Drop the pictures from the entries below, then reproduce the rest exactly.

-------- DATASET EXTRACT

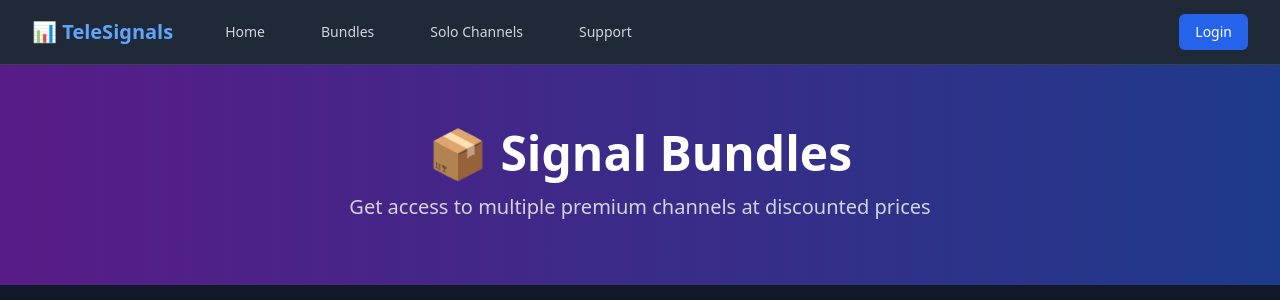
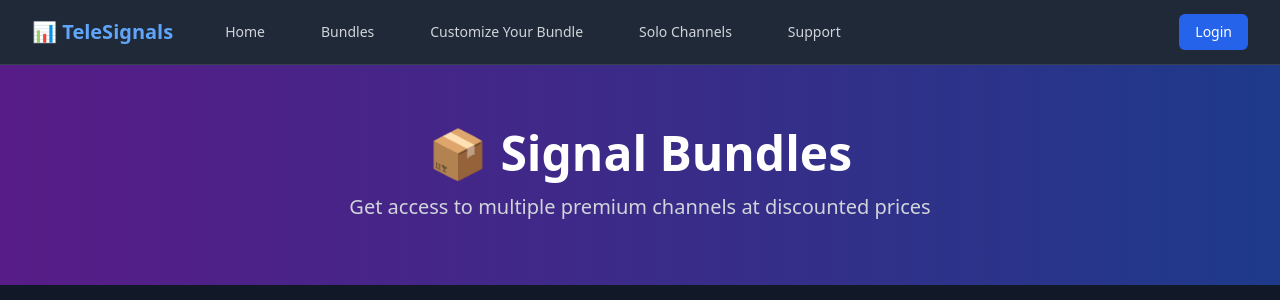
Before and after one commit to TelxFWD/MobileSpeedster, a Flask app: page /bundles in a window 1280 px wide. Shown: the top 300 px of the page. Run offline with Flask 3, Linux system fonts and the light colour scheme; some libraries are stand-ins or nearby versions.

Commit message:
Add a new bundle customization page allowing users to pick their channels
Implements the /customize-bundle route and adds a corresponding link to base.html.

Replit-Commit-Author: Agent
Replit-Commit-Session-Id: a5deee7b-26dc-4cf8-8268-9ae30f45b028
Replit-Commit-Screenshot-Url: https://storage.googleapis.com/screenshot-production-us-central1/338343c1-dd5e-411e-9d27-3898c9a82ab0/f5a6e072-864e-4693-9246-87434ec6393f.jpg

```diff
--- a/routes.py
+++ b/routes.py
@@ -29,6 +29,13 @@ def channels():
         Channel.solo_price.isnot(None)
     ).all()
     return render_template('channels.html', plans=solo_plans, channels=solo_channels)
+
+@app.route('/customize-bundle')
+def customize_bundle():
+    """Custom bundle creation page"""
+    # Get all active channels
+    channels = Channel.query.filter_by(is_active=True).all()
+    return render_template('customize_bundle.html', channels=channels)
 
 @app.route('/support')
 def support():
--- a/templates/base.html
+++ b/templates/base.html
@@ -49,6 +49,9 @@
                         <a href="{{ url_for('bundles') }}" class="text-gray-300 hover:text-white px-3 py-2 rounded-md text-sm font-medium">
                             Bundles
                         </a>
+                        <a href="{{ url_for('customize_bundle') }}" class="text-gray-300 hover:text-white px-3 py-2 rounded-md text-sm font-medium">
+                            Customize Your Bundle
+                        </a>
                         <a href="{{ url_for('channels') }}" class="text-gray-300 hover:text-white px-3 py-2 rounded-md text-sm font-medium">
                             Solo Channels
                         </a>
@@ -91,6 +94,9 @@
                 </a>
                 <a href="{{ url_for('bundles') }}" class="block text-gray-300 hover:text-white px-3 py-2 rounded-md text-base font-medium">
                     Bundles
+                </a>
+                <a href="{{ url_for('customize_bundle') }}" class="block text-gray-300 hover:text-white px-3 py-2 rounded-md text-base font-medium">
+                    Customize Your Bundle
                 </a>
                 <a href="{{ url_for('channels') }}" class="block text-gray-300 hover:text-white px-3 py-2 rounded-md text-base font-medium">
                     Solo Channels
```
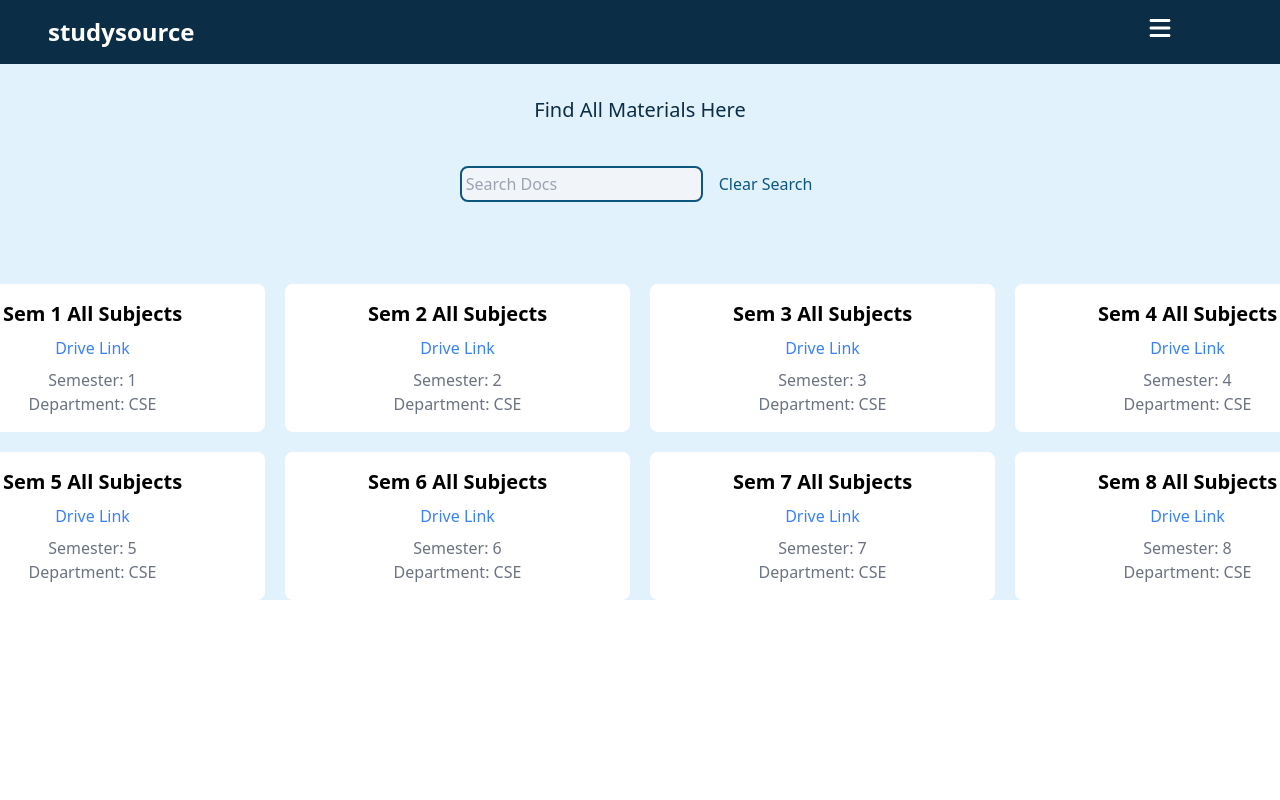
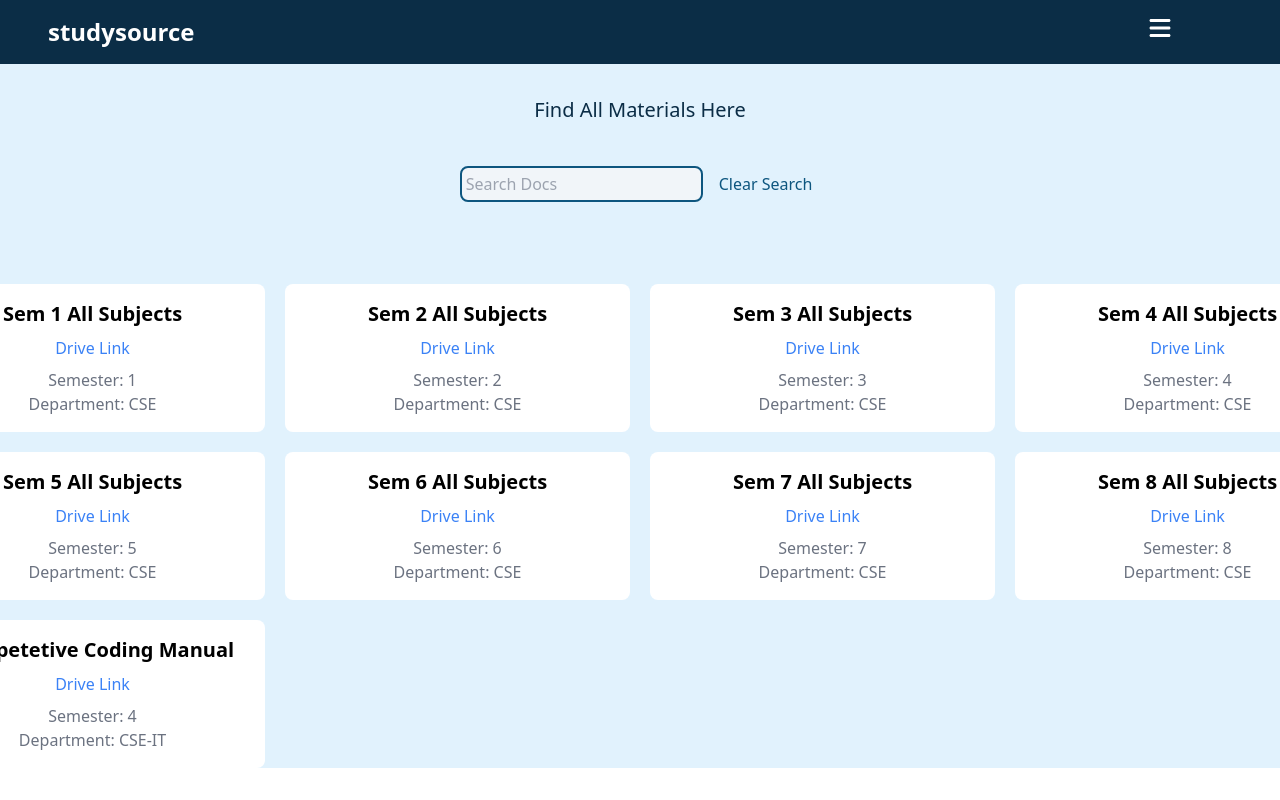
Before and after one commit to OctoTechHub/studysource, a React (Vite) app: page / in a window 1280 px wide. Built offline with nearby package versions, Linux system fonts and the light colour scheme.

Commit message:
Update material.ts

```diff
--- a/src/material.ts
+++ b/src/material.ts
@@ -46,7 +46,14 @@ export const materials = [
     driveLink: 'Coming soon',
     semester: 8,
     department: 'CSE',
+  },
+  {
+    title: 'Competetive Coding Manual',
+    driveLink:'https://drive.google.com/file/d/1AoUgr2mqB_gsHdDSXugyz5MD8l3Z4AYS/view?usp=drive_link',
+    semester: 4,
+    department: 'CSE-IT',
   }
+
 ];
 
 
```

----------------

- [EXERCISE RESULT]:
Before and after one commit to TelxFWD/MobileSpeedster, a Flask app: page /bundles in a window 1280 px wide. Shown: the top 300 px of the page. Run offline with Flask 3, Linux system fonts and the light colour scheme; some libraries are stand-ins or nearby versions.

Commit message:
Add a new bundle customization page allowing users to pick their channels
Implements the /customize-bundle route and adds a corresponding link to base.html.

Replit-Commit-Author: Agent
Replit-Commit-Session-Id: a5deee7b-26dc-4cf8-8268-9ae30f45b028
Replit-Commit-Screenshot-Url: https://storage.googleapis.com/screenshot-production-us-central1/338343c1-dd5e-411e-9d27-3898c9a82ab0/f5a6e072-864e-4693-9246-87434ec6393f.jpg

```diff
--- a/routes.py
+++ b/routes.py
@@ -29,6 +29,13 @@ def channels():
         Channel.solo_price.isnot(None)
     ).all()
     return render_template('channels.html', plans=solo_plans, channels=solo_channels)
+
+@app.route('/customize-bundle')
+def customize_bundle():
+    """Custom bundle creation page"""
+    # Get all active channels
+    channels = Channel.query.filter_by(is_active=True).all()
+    return render_template('customize_bundle.html', channels=channels)
 
 @app.route('/support')
 def support():
--- a/templates/base.html
+++ b/templates/base.html
@@ -49,6 +49,9 @@
                         <a href="{{ url_for('bundles') }}" class="text-gray-300 hover:text-white px-3 py-2 rounded-md text-sm font-medium">
                             Bundles
                         </a>
+                        <a href="{{ url_for('customize_bundle') }}" class="text-gray-300 hover:text-white px-3 py-2 rounded-md text-sm font-medium">
+                            Customize Your Bundle
+                        </a>
                         <a href="{{ url_for('channels') }}" class="text-gray-300 hover:text-white px-3 py-2 rounded-md text-sm font-medium">
                             Solo Channels
                         </a>
@@ -91,6 +94,9 @@
                 </a>
                 <a href="{{ url_for('bundles') }}" class="block text-gray-300 hover:text-white px-3 py-2 rounded-md text-base font-medium">
                     Bundles
+                </a>
+                <a href="{{ url_for('customize_bundle') }}" class="block text-gray-300 hover:text-white px-3 py-2 rounded-md text-base font-medium">
+                    Customize Your Bundle
                 </a>
                 <a href="{{ url_for('channels') }}" class="block text-gray-300 hover:text-white px-3 py-2 rounded-md text-base font-medium">
                     Solo Channels
```
Before and after one commit to OctoTechHub/studysource, a React (Vite) app: page / in a window 1280 px wide. Built offline with nearby package versions, Linux system fonts and the light colour scheme.

Commit message:
Update material.ts

```diff
--- a/src/material.ts
+++ b/src/material.ts
@@ -46,7 +46,14 @@ export const materials = [
     driveLink: 'Coming soon',
     semester: 8,
     department: 'CSE',
+  },
+  {
+    title: 'Competetive Coding Manual',
+    driveLink:'https://drive.google.com/file/d/1AoUgr2mqB_gsHdDSXugyz5MD8l3Z4AYS/view?usp=drive_link',
+    semester: 4,
+    department: 'CSE-IT',
   }
+
 ];
 
 
```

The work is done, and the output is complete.